In my speeches and my writing, I speak about changing my life. Not everyone who hears my message is ready or willing to make changes to their lives, even though they’re unhappy. I know that many people might feel that it’s impossible or it’s not for them. They might even get irritated or angry at me hammering on about how I’ve designed my life. When emotions are so strong, it’s usually telling us something. My message is that it is possible to change your life for the better. It is difficult but it’s also worth it. Who’s life are we living if it’s not the one we want?


If changing my diet felt so impossible a few months back and now feels part of life, then surely it’s possible for other people to feel that too. Changes to relationships, jobs and habits can also be done, and appear simple a year later although near impossible at the time. I changed a lot all at once because my health collapse demanded it. But it’s not necessary for everyone to do that. It’s possible to tackle one aspect of our lives and to change that. Once it becomes the new normal, we can tackle the next aspect and so on, until we feel we have the life we desire.

At times I feel like this burnout and recovery have taken such a chunk out of my life. But in the greater scheme of things, over a lifetime of hopefully over eighty years, an investment of two or three years of change can yield decades of happiness. That’s well worth the short-term struggle to change, and something that is viable for everyone. I’m not special or different from anyone. I’m just a person who got sick and was forced to change. If I can do it, so you can you.

If the alternative is living an unhappy life, it’s hard to understand why people struggle with change. Isn’t a happy life what everyone wants? What would happen if you slowly started working towards your perfect life every day?

Find the Joy

I delivered two 40-minute talks in the last two days. I also competed in my Toastmasters club contest on Thursday. It has been quite tough for me to practice and remember everything for all three speeches within a few days. I tried hard to balance the tailored audience message and to reuse material from a speech I did last year. It was very difficult not to get the two big talks confused. In the end I made them identical to ease the burden on me.


Monday’s talk was okay but not spectacular. I was tired and stressed and worried about my health. I was letting the worry drain my reserves and I didn’t relish the delivery of the speech as I experienced last year. What was wrong, I wondered? Why am I not having fun? It was a small audience and yet I was so nervous. I felt that I didn’t want to talk about my illness and suffering so much anymore. It was bringing me down.

I woke up yesterday morning feeling glum that I’d have to spend the day practicing the same old speech. So I did something crazy and impulsive. I changed it. Yes, I changed a 40-minute speech on the day! In the past I would never have taken such a risk, but my intuition was telling me to find the joy. The whole point of building this new life is to make it happy, and to have enjoyment in my work. I wasn’t going to let it become a grind.
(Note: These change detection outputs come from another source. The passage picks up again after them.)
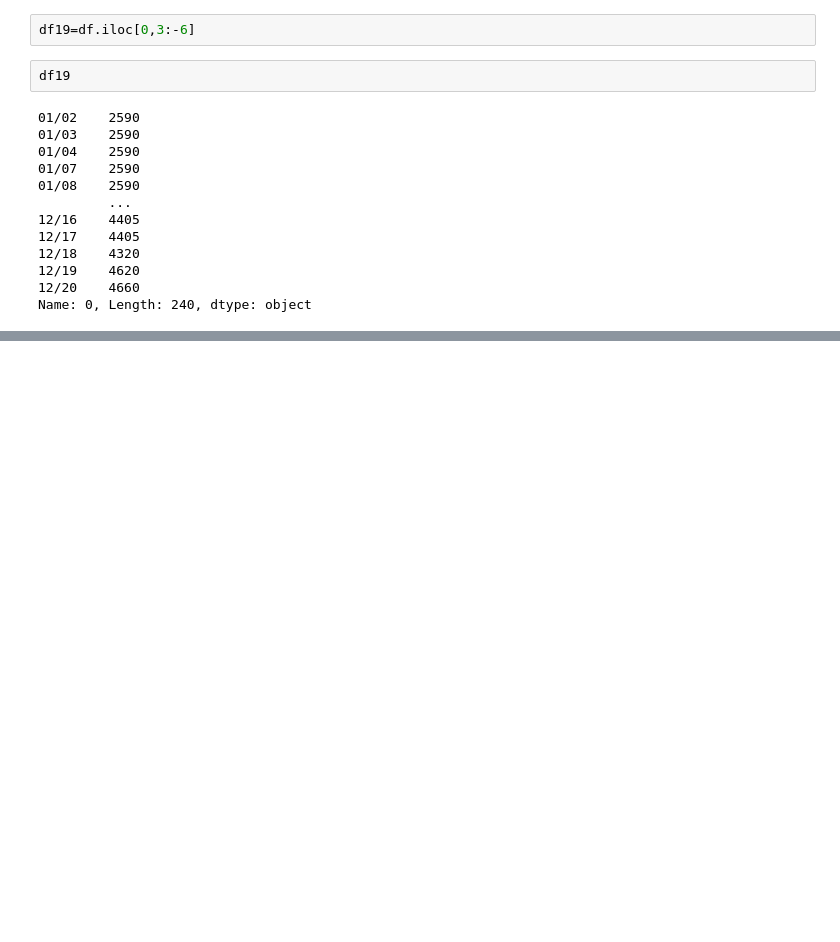
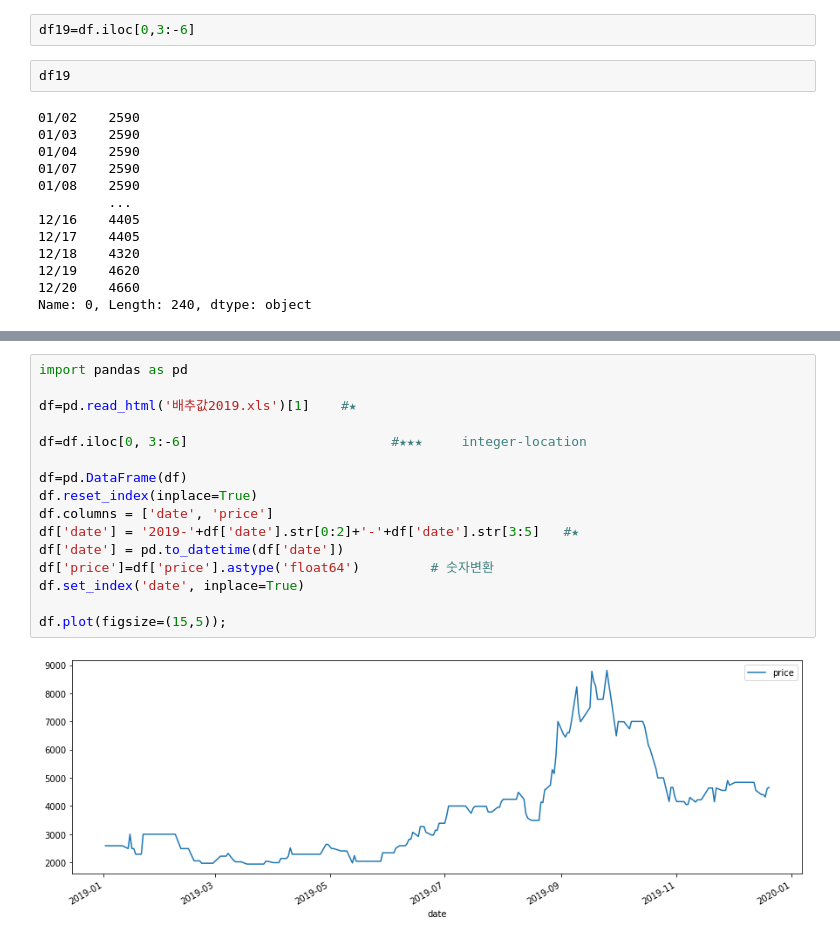
Before and after one commit to koreabao/public_data, a Jupyter notebook: 배추값.ipynb, the cells around one changed output, grey strips where cells are left out. Saved outputs shown, nothing was run; the diff lists cells and outputs as text; blank space fills up the shorter version.

```diff
--- a/배추값.ipynb
+++ b/배추값.ipynb
@@ -140,0 +202,18 @@ df19
+# %%
+import pandas as pd
+
+df=pd.read_html('배추값2019.xls')[1]    #★
+
+df=df.iloc[0, 3:-6]                          #★★★     integer-location
+
+df=pd.DataFrame(df)
+df.reset_index(inplace=True)
+df.columns = ['date', 'price']
+df['date'] = '2019-'+df['date'].str[0:2]+'-'+df['date'].str[3:5]   #★
+df['date'] = pd.to_datetime(df['date'])
+df['price']=df['price'].astype('float64')         # 숫자변환
+df.set_index('date', inplace=True)
+
+df.plot(figsize=(15,5));
+# %% [output]
+[figure, added]
```
Also changed, not shown: parts of 9 cells of this notebook.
I pieced together bits from last year’s speech, some snippets from recent Toastmasters speeches and the one I delivered on Monday. I deleted some slides, imported others and left some alone. Yesterday, as well as practicing the new speech, I even did a yoga class, watched a TV show, took a nap and did some colouring. I wanted to follow the joy – to do what I enjoy doing. Not to spend the day sacrificing what I enjoy so that I can work.

Are you wondering how the talk went? It was great fun. I enjoyed it, the audience was receptive and engaged and I got great feedback. I’ve learnt an interesting lesson from this experience. When the joy shines through, it’s a happy experience for me and my audience.
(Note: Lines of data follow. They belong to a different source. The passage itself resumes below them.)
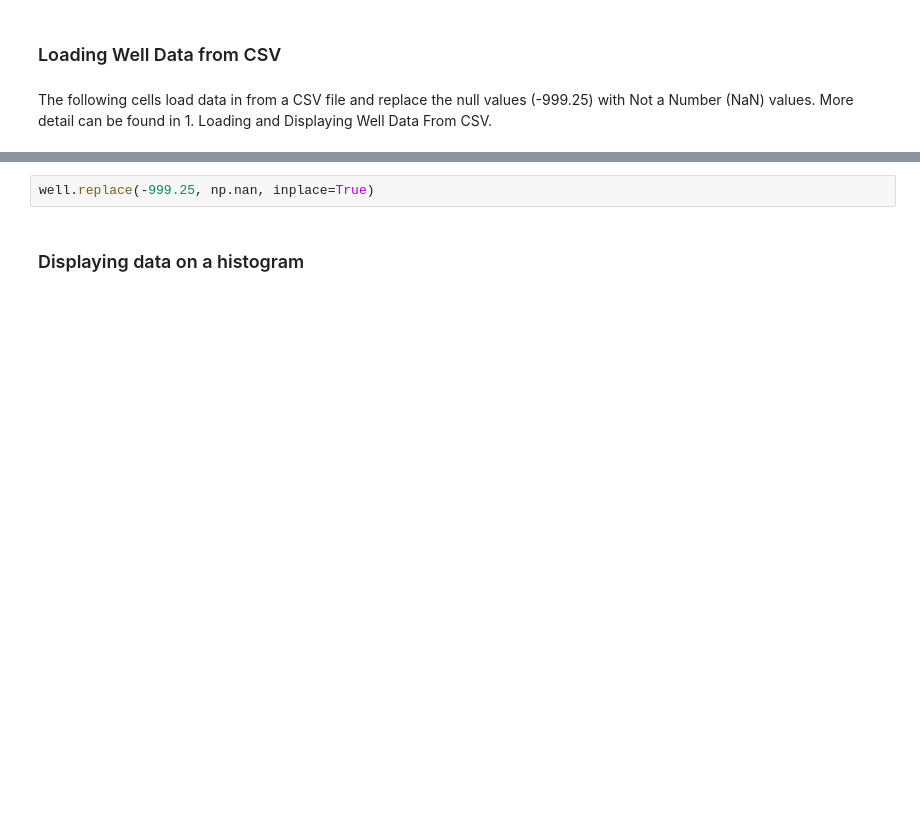
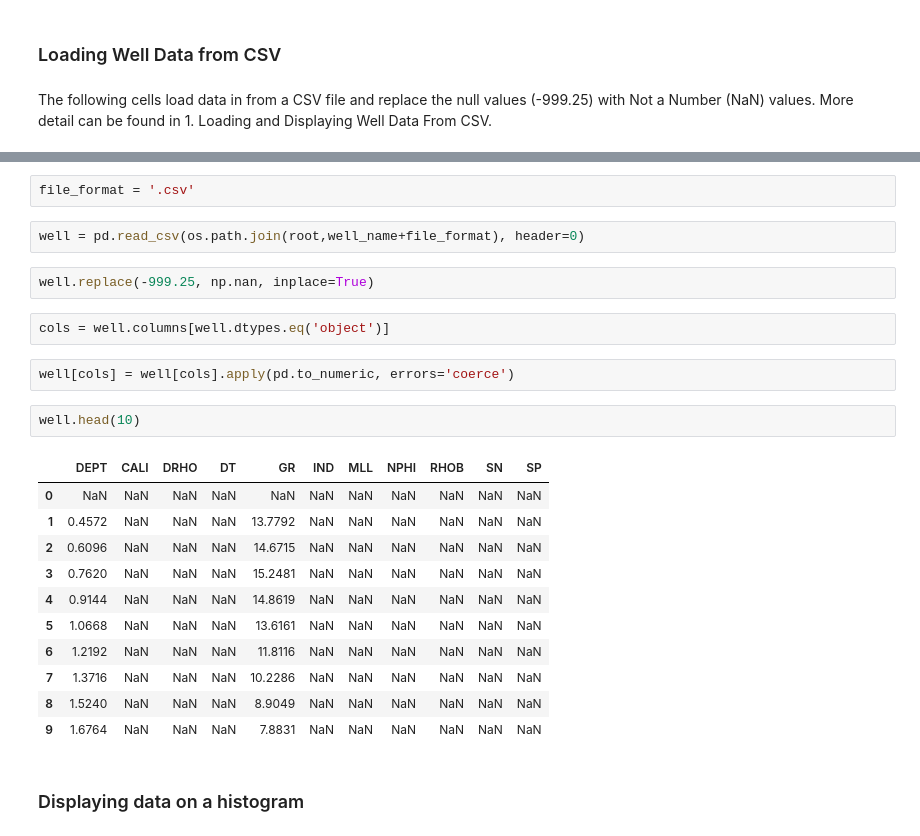
Before and after one commit to will6309/Petrophysics-Python-Series, a Jupyter notebook: 03 - Displaying Histograms and Crossplots.ipynb, the cells around one changed output, grey strips where cells are left out. Drawn from its saved outputs; the diff is of its cells as text; blank space fills up the shorter version.

```diff
--- a/03 - Displaying Histograms and Crossplots.ipynb
+++ b/03 - Displaying Histograms and Crossplots.ipynb
@@ -17,5 +20,27 @@ well = pd.read_csv("data/L0509WellData.csv", header=1)
+# %%
+file_format = '.csv'
+# %%
+well = pd.read_csv(os.path.join(root,well_name+file_format), header=0)
 # %%
 well.replace(-999.25, np.nan, inplace=True)
+# %%
+cols = well.columns[well.dtypes.eq('object')]
+# %%
+well[cols] = well[cols].apply(pd.to_numeric, errors='coerce')
+# %%
+well.head(10)
+# %% [output]
+|  | DEPT | CALI | DRHO | DT | GR | IND | MLL | NPHI | RHOB | SN | SP |
+| 0 | NaN | NaN | NaN | NaN | NaN | NaN | NaN | NaN | NaN | NaN | NaN |
+| 1 | 0.4572 | NaN | NaN | NaN | 13.7792 | NaN | NaN | NaN | NaN | NaN | NaN |
+| 2 | 0.6096 | NaN | NaN | NaN | 14.6715 | NaN | NaN | NaN | NaN | NaN | NaN |
+| 3 | 0.7620 | NaN | NaN | NaN | 15.2481 | NaN | NaN | NaN | NaN | NaN | NaN |
+| 4 | 0.9144 | NaN | NaN | NaN | 14.8619 | NaN | NaN | NaN | NaN | NaN | NaN |
+| 5 | 1.0668 | NaN | NaN | NaN | 13.6161 | NaN | NaN | NaN | NaN | NaN | NaN |
+| 6 | 1.2192 | NaN | NaN | NaN | 11.8116 | NaN | NaN | NaN | NaN | NaN | NaN |
+| 7 | 1.3716 | NaN | NaN | NaN | 10.2286 | NaN | NaN | NaN | NaN | NaN | NaN |
+| 8 | 1.5240 | NaN | NaN | NaN | 8.9049 | NaN | NaN | NaN | NaN | NaN | NaN |
+| 9 | 1.6764 | NaN | NaN | NaN | 7.8831 | NaN | NaN | NaN | NaN | NaN | NaN |
 # %% [markdown]
 ### Displaying data on a histogram
 # %% [markdown]
```
Also changed, not shown: parts of 13 cells of this notebook, 13 other files.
Lately, I’ve been thinking about how we define success. I think it’s much like happiness – we can spend our lives looking for it outside ourselves but both originate from within. Both are highly subjective. Even the term to measure happiness in positive psychology is ‘subjective well-being‘. I got caught in the trap of working so hard on my success that the happiness was suffering. Part of what I talk about is that success follows happiness and I experienced that first hand yesterday.
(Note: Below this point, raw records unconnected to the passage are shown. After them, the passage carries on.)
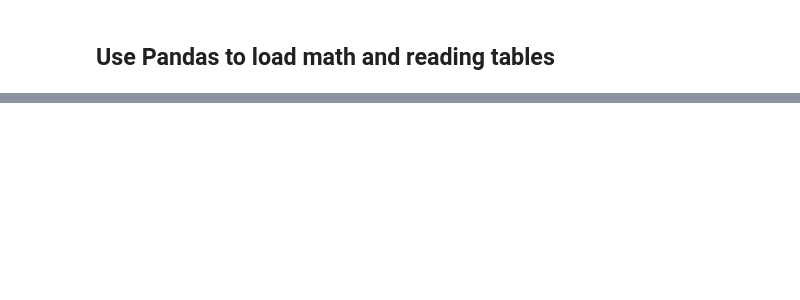
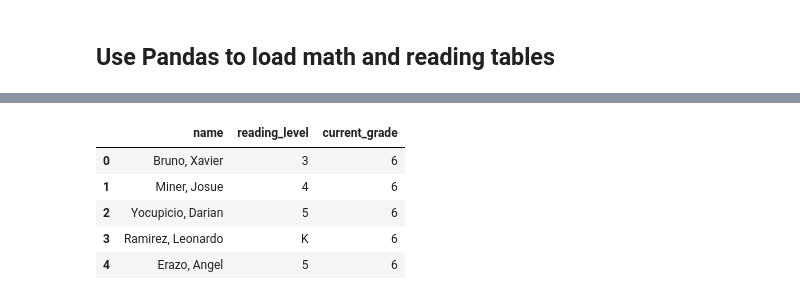
Before and after one commit to JAlvarado23A/MiddleSchoolETL, a Jupyter notebook: KHMS_Scrape.ipynb, the cells around one changed output, grey strips where cells are left out. Drawn from its saved outputs; the diff is of its cells as text; code cells hidden in the pictures; blank space fills up the shorter version.

```diff
--- a/KHMS_Scrape.ipynb
+++ b/KHMS_Scrape.ipynb
@@ -396,0 +396,9 @@ LINE 1: INSERT INTO khms_read ("Name", "Reading_Level", "Current_Gra...
+# %%
+pd.read_sql_query('select * from khms_read',con=engine).head()
+# %% [output]
+|  | name | reading_level | current_grade |
+| 0 | Bruno, Xavier | 3 | 6 |
+| 1 | Miner, Josue | 4 | 6 |
+| 2 | Yocupicio, Darian | 5 | 6 |
+| 3 | Ramirez, Leonardo | K | 6 |
+| 4 | Erazo, Angel | 5 | 6 |
```
Also changed, not shown: parts of 11 cells of this notebook.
I received good feedback from the Monday talk and I know I can be hard in myself. The major difference in the two talks, however, was how I felt about it. Joy was present in the second one and that made all the difference. I felt successful in the second one and I’m really happy I listened to my inner voice and followed the joy.

Do you have a clear picture of what success and happiness look like in your life?

Is Fear showing up as Self-Sabotage?

Recently my functional doctor told me that I’m doing so much better. My adrenal and thyroid health is excellent, and my leaky gut is healed. I am now allowed to re-introduce all foods, except gluten, because gluten creates the leaky gut in the first place. But wow, what news, right?

I had a slight cold at the time of this news and I felt so invincible that I went to yoga and really gave it my all the next day. That brought on a massive flu incident that lasted weeks. Not so invincible afterall. Of course, I was so excited to have a cappuccino again after not being able to enjoy caffeine or dairy for a long time. Knowing that dairy causes mucous I decided to wait a little bit before indulging in dairy, given the flu I was fighting.


Finally, the flu was over and I very slowly started exercising again. There were many days that I probably well enough to exercise but I was fearful to give myself a setback by pushing too hard, so I just took more time. I also felt bouts of nausea for a few days, so I took a few more days off.

After a few weeks, I had a cappuccino and enjoyed it tremendously. I got the shakes from the caffeine that my body was not used to. I decided not to stress my body out too much with a deluge of strange foods again so I’m still keeping to my diet even though I’m allowed to deviate. It feels like I’m a caged animal that has had the cage removed and is too scared to step outside.

Two weeks ago we got two new kittens. We had to confine them to our room at first, then the house and finally we have released them into the garden. My allergies have flared up tremendously. I have been feeling terrible so I haven’t done much exercise. It felt like my brain was playing tricks on me. Because I felt these symptoms much like a cold, I felt afraid to exercise, even though it would help.

I have also been worrying terribly about whether this affects my thyroid disease. My immune system is reacting to the kittens and with an autoimmune disease, I am always concerned about the effect on my thyroid. There’s no question of getting rid of the cats because we are completely in love with them by now. I considered rushing back to my functional doctor to check whether my thyroid is okay. I feel like an overprotective mother who is scared to let her child have fun.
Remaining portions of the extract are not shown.